It is commonplace for many of today’s mostly liberal historians to romanticize the two decades following World War II, a time when, unlike during the subsequent neoliberal onslaught, management supposedly valued the contributions of organized labor. One cannot reach that conclusion after reading Young’s remarkable book. During this supposed golden age, the company regularly behaved cruelly and deceptively, and the strikes it instigated were acrimonious and exhausting. Importantly, its managers expressed nostalgia for the pre-New Deal years, when highly exploitative open-shop workplaces constituted the norm. Young cites a very revealing GE document from 1954, which tells us rather candidly about how management perceived unions and collective bargaining: “The company most certainly wants to help the workers and believes the unity of GE workers would be a good thing for all, a unity that could best be achieved if there were no unions at all standing between the employees and their employers.” Young observes that “The mask came off” (161).
I have one criticism: I wish Young had said more about the nature of industrial relations in Erie during the pre-New Deal years, when employers had succeeded in building and defending mostly union-free workplaces. I raise this point because of what I found during my own research in Buffalo, where, during a dramatic 1906 molders strike, spokesmen for the Buffalo foundry owners cited labor relations in Erie as a model that they sought to emulate. How were managers in Erie able to prevent union advances in this early period? How did they present their managerial techniques to employers in other cities? The answers to these questions will tell us more about this city. Additionally, by focusing on a longer period, the anti-union backlash expressed most forcefully by the establishment of the Taft-Hartley Act would appear less like a new stage of business power and more like re-establishment of the status quo.
This is a very minor criticism. Readers of this journal should buy this book and encourage their libraries to order it. Teachers should assign it in their classes, and union members should consider reading and discussing it with one another.

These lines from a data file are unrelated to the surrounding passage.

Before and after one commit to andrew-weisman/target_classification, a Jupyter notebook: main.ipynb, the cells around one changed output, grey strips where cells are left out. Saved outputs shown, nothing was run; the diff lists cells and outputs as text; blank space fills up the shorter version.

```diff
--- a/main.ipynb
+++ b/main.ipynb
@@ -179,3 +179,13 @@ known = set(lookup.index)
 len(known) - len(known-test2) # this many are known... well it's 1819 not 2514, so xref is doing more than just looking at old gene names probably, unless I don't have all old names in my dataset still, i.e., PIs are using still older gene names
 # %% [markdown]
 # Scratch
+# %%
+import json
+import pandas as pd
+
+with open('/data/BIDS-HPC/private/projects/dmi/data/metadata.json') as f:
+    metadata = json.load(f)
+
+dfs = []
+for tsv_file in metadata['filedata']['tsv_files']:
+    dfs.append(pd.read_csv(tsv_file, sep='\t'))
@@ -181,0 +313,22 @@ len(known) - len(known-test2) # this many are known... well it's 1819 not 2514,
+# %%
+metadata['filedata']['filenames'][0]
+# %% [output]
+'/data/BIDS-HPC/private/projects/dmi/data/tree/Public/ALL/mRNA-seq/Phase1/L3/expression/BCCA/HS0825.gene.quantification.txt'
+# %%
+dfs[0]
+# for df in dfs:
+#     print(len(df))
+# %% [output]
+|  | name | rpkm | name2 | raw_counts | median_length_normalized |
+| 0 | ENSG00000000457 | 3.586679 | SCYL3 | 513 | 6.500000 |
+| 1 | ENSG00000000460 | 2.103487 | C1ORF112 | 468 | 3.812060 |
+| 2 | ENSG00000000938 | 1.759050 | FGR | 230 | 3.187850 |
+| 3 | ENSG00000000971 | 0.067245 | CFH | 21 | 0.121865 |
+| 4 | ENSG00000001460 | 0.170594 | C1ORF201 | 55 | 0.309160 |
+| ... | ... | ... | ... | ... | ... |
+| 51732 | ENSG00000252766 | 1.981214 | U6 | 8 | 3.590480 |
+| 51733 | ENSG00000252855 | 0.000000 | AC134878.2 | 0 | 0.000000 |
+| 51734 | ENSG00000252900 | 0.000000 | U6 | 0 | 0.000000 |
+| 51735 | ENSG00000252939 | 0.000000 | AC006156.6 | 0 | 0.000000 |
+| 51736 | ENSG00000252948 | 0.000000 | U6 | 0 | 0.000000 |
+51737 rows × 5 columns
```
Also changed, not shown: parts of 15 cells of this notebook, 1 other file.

We should be grateful to Monthly Review Press for publishing this book and to James Young for writing it.
Chad E. Pearson